Exercise data:

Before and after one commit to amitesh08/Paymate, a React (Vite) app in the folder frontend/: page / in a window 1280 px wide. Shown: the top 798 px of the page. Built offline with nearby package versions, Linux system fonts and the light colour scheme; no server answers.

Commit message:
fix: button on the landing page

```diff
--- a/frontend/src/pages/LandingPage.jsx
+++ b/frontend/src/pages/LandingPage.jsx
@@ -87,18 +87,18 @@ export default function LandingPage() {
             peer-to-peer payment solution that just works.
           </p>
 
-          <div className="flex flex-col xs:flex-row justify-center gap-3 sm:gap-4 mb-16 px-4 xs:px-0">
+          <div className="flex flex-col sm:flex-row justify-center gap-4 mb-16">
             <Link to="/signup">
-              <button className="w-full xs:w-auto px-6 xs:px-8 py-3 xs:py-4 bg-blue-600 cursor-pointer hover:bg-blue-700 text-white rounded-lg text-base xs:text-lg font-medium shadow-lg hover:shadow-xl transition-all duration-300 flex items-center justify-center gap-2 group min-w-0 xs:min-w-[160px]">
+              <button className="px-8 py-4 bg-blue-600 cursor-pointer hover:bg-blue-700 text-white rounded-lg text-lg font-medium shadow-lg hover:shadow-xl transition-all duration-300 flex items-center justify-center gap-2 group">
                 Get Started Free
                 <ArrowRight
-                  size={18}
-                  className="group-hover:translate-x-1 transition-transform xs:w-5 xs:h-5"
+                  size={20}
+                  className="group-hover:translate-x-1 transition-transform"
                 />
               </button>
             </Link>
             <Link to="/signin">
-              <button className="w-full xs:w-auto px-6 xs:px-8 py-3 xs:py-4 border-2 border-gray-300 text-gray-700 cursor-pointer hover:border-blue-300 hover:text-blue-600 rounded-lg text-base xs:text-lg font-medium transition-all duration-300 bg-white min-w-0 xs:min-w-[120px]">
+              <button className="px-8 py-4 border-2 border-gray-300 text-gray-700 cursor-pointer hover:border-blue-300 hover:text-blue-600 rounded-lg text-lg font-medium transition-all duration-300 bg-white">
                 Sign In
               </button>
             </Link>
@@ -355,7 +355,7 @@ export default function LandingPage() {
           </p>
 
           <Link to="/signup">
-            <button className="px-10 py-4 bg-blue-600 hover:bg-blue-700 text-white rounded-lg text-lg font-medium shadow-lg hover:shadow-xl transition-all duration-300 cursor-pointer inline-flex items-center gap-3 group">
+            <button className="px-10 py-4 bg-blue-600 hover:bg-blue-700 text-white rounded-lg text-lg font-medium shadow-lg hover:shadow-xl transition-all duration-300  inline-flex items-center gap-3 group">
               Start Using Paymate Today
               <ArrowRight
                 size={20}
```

Exercise objective:
Tally the lines in the records above that hold the word "Link", and give only that number.

Exercise output:
5